→ Problem to work on:
Return only those lines of the material that contain "shadow".

→ Information given:
:::

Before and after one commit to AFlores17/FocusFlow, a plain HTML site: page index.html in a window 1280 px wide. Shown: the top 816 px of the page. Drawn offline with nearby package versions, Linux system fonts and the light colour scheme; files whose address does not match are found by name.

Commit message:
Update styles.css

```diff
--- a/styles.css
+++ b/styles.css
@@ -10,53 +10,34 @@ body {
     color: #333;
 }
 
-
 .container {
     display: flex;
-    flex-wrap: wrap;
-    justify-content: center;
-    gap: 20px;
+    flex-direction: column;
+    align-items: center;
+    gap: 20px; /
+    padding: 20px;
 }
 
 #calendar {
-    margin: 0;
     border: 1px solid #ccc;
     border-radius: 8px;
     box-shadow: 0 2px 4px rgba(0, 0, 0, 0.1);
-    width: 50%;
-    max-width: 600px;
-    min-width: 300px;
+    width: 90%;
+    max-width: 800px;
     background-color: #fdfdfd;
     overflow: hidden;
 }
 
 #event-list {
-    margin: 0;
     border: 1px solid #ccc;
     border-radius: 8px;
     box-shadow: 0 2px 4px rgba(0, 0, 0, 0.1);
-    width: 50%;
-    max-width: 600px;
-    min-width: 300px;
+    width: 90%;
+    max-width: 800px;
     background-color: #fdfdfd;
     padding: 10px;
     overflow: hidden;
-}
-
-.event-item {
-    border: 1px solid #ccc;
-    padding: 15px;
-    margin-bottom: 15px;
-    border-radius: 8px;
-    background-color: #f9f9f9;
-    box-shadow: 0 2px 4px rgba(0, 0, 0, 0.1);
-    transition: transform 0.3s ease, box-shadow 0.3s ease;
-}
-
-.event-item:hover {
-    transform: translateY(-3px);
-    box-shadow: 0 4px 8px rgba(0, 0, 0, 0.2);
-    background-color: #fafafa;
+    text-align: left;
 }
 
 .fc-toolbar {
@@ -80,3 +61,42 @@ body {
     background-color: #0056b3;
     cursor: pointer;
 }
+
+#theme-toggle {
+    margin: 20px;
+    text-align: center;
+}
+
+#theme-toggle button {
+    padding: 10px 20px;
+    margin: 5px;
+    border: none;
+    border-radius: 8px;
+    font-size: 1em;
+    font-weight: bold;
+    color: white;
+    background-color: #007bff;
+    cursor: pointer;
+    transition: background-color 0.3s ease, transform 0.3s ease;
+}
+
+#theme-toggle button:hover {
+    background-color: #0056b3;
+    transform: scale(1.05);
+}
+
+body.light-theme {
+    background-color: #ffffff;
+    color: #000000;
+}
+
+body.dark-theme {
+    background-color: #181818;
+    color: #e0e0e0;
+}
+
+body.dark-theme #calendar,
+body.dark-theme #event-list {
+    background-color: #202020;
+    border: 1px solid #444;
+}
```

:::

→ Result of this exercise:
     box-shadow: 0 2px 4px rgba(0, 0, 0, 0.1);
     box-shadow: 0 2px 4px rgba(0, 0, 0, 0.1);
-    box-shadow: 0 2px 4px rgba(0, 0, 0, 0.1);
-    transition: transform 0.3s ease, box-shadow 0.3s ease;
-    box-shadow: 0 4px 8px rgba(0, 0, 0, 0.2);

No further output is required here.